'''

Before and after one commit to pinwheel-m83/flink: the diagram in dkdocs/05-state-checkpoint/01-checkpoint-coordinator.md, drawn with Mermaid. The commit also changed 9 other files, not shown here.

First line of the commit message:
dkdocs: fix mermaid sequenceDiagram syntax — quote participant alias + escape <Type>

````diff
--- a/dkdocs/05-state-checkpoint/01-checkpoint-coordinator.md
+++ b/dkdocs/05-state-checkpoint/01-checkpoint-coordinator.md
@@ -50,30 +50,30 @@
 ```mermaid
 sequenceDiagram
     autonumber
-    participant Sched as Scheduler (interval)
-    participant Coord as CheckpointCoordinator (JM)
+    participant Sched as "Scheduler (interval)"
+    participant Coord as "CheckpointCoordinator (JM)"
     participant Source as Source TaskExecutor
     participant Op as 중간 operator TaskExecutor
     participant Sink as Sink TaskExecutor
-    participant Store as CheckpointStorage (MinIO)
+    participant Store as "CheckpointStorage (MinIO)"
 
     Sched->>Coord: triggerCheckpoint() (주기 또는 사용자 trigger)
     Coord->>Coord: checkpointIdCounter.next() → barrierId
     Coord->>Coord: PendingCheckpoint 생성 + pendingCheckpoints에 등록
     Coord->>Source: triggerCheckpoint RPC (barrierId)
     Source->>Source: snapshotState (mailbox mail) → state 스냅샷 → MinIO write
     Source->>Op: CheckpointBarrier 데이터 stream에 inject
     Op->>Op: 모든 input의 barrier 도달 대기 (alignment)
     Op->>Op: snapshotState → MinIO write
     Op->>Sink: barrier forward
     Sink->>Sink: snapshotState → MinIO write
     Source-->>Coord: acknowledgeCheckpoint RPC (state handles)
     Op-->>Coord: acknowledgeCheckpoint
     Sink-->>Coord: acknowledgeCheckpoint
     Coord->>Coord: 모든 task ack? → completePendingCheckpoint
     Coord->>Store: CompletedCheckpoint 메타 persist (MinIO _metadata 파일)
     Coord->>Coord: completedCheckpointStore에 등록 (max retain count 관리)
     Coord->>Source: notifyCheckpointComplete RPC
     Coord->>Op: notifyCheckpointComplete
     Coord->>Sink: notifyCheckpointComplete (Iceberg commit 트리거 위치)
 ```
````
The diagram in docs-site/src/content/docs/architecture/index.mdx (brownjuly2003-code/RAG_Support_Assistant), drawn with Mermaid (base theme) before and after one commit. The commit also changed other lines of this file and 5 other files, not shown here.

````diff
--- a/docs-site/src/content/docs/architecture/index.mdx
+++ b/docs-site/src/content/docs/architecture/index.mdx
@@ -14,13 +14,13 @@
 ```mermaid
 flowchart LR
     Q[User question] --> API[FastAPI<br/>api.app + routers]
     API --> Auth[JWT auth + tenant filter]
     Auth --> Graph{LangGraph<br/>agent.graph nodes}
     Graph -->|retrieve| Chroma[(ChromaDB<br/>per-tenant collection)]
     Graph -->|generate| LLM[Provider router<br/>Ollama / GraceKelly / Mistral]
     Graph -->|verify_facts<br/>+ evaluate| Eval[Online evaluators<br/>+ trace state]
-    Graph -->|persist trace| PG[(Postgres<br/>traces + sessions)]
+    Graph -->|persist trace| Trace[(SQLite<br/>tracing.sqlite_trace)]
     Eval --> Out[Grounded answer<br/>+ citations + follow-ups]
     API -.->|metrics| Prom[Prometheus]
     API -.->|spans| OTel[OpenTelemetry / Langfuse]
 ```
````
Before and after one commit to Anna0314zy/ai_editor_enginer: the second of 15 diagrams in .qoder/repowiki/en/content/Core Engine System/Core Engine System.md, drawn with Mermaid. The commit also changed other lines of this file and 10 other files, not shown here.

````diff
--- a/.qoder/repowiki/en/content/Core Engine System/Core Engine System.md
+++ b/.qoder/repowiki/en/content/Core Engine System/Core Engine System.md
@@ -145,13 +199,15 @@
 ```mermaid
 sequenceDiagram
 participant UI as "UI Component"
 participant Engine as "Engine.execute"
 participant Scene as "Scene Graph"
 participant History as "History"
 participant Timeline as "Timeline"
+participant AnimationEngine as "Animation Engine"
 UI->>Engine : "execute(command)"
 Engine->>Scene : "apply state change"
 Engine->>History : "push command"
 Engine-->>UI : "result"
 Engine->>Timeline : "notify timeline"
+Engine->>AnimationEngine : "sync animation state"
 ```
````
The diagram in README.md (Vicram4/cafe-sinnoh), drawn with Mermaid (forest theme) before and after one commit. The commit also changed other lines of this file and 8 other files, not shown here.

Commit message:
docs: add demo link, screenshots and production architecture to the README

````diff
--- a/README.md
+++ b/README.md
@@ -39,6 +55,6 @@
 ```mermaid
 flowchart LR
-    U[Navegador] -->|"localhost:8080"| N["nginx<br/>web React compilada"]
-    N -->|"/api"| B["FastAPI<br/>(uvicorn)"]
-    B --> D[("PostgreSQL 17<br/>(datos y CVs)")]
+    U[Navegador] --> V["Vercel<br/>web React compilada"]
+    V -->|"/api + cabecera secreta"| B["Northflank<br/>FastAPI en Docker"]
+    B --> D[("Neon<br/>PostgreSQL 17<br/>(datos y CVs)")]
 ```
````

'''

In full and word for word, write out the data above.

Before and after one commit to pinwheel-m83/flink: the diagram in dkdocs/05-state-checkpoint/01-checkpoint-coordinator.md, drawn with Mermaid. The commit also changed 9 other files, not shown here.

First line of the commit message:
dkdocs: fix mermaid sequenceDiagram syntax — quote participant alias + escape <Type>

````diff
--- a/dkdocs/05-state-checkpoint/01-checkpoint-coordinator.md
+++ b/dkdocs/05-state-checkpoint/01-checkpoint-coordinator.md
@@ -50,30 +50,30 @@
 ```mermaid
 sequenceDiagram
     autonumber
-    participant Sched as Scheduler (interval)
-    participant Coord as CheckpointCoordinator (JM)
+    participant Sched as "Scheduler (interval)"
+    participant Coord as "CheckpointCoordinator (JM)"
     participant Source as Source TaskExecutor
     participant Op as 중간 operator TaskExecutor
     participant Sink as Sink TaskExecutor
-    participant Store as CheckpointStorage (MinIO)
+    participant Store as "CheckpointStorage (MinIO)"
 
     Sched->>Coord: triggerCheckpoint() (주기 또는 사용자 trigger)
     Coord->>Coord: checkpointIdCounter.next() → barrierId
     Coord->>Coord: PendingCheckpoint 생성 + pendingCheckpoints에 등록
     Coord->>Source: triggerCheckpoint RPC (barrierId)
     Source->>Source: snapshotState (mailbox mail) → state 스냅샷 → MinIO write
     Source->>Op: CheckpointBarrier 데이터 stream에 inject
     Op->>Op: 모든 input의 barrier 도달 대기 (alignment)
     Op->>Op: snapshotState → MinIO write
     Op->>Sink: barrier forward
     Sink->>Sink: snapshotState → MinIO write
     Source-->>Coord: acknowledgeCheckpoint RPC (state handles)
     Op-->>Coord: acknowledgeCheckpoint
     Sink-->>Coord: acknowledgeCheckpoint
     Coord->>Coord: 모든 task ack? → completePendingCheckpoint
     Coord->>Store: CompletedCheckpoint 메타 persist (MinIO _metadata 파일)
     Coord->>Coord: completedCheckpointStore에 등록 (max retain count 관리)
     Coord->>Source: notifyCheckpointComplete RPC
     Coord->>Op: notifyCheckpointComplete
     Coord->>Sink: notifyCheckpointComplete (Iceberg commit 트리거 위치)
 ```
````
The diagram in docs-site/src/content/docs/architecture/index.mdx (brownjuly2003-code/RAG_Support_Assistant), drawn with Mermaid (base theme) before and after one commit. The commit also changed other lines of this file and 5 other files, not shown here.

````diff
--- a/docs-site/src/content/docs/architecture/index.mdx
+++ b/docs-site/src/content/docs/architecture/index.mdx
@@ -14,13 +14,13 @@
 ```mermaid
 flowchart LR
     Q[User question] --> API[FastAPI<br/>api.app + routers]
     API --> Auth[JWT auth + tenant filter]
     Auth --> Graph{LangGraph<br/>agent.graph nodes}
     Graph -->|retrieve| Chroma[(ChromaDB<br/>per-tenant collection)]
     Graph -->|generate| LLM[Provider router<br/>Ollama / GraceKelly / Mistral]
     Graph -->|verify_facts<br/>+ evaluate| Eval[Online evaluators<br/>+ trace state]
-    Graph -->|persist trace| PG[(Postgres<br/>traces + sessions)]
+    Graph -->|persist trace| Trace[(SQLite<br/>tracing.sqlite_trace)]
     Eval --> Out[Grounded answer<br/>+ citations + follow-ups]
     API -.->|metrics| Prom[Prometheus]
     API -.->|spans| OTel[OpenTelemetry / Langfuse]
 ```
````
Before and after one commit to Anna0314zy/ai_editor_enginer: the second of 15 diagrams in .qoder/repowiki/en/content/Core Engine System/Core Engine System.md, drawn with Mermaid. The commit also changed other lines of this file and 10 other files, not shown here.

````diff
--- a/.qoder/repowiki/en/content/Core Engine System/Core Engine System.md
+++ b/.qoder/repowiki/en/content/Core Engine System/Core Engine System.md
@@ -145,13 +199,15 @@
 ```mermaid
 sequenceDiagram
 participant UI as "UI Component"
 participant Engine as "Engine.execute"
 participant Scene as "Scene Graph"
 participant History as "History"
 participant Timeline as "Timeline"
+participant AnimationEngine as "Animation Engine"
 UI->>Engine : "execute(command)"
 Engine->>Scene : "apply state change"
 Engine->>History : "push command"
 Engine-->>UI : "result"
 Engine->>Timeline : "notify timeline"
+Engine->>AnimationEngine : "sync animation state"
 ```
````
The diagram in README.md (Vicram4/cafe-sinnoh), drawn with Mermaid (forest theme) before and after one commit. The commit also changed other lines of this file and 8 other files, not shown here.

Commit message:
docs: add demo link, screenshots and production architecture to the README

````diff
--- a/README.md
+++ b/README.md
@@ -39,6 +55,6 @@
 ```mermaid
 flowchart LR
-    U[Navegador] -->|"localhost:8080"| N["nginx<br/>web React compilada"]
-    N -->|"/api"| B["FastAPI<br/>(uvicorn)"]
-    B --> D[("PostgreSQL 17<br/>(datos y CVs)")]
+    U[Navegador] --> V["Vercel<br/>web React compilada"]
+    V -->|"/api + cabecera secreta"| B["Northflank<br/>FastAPI en Docker"]
+    B --> D[("Neon<br/>PostgreSQL 17<br/>(datos y CVs)")]
 ```
````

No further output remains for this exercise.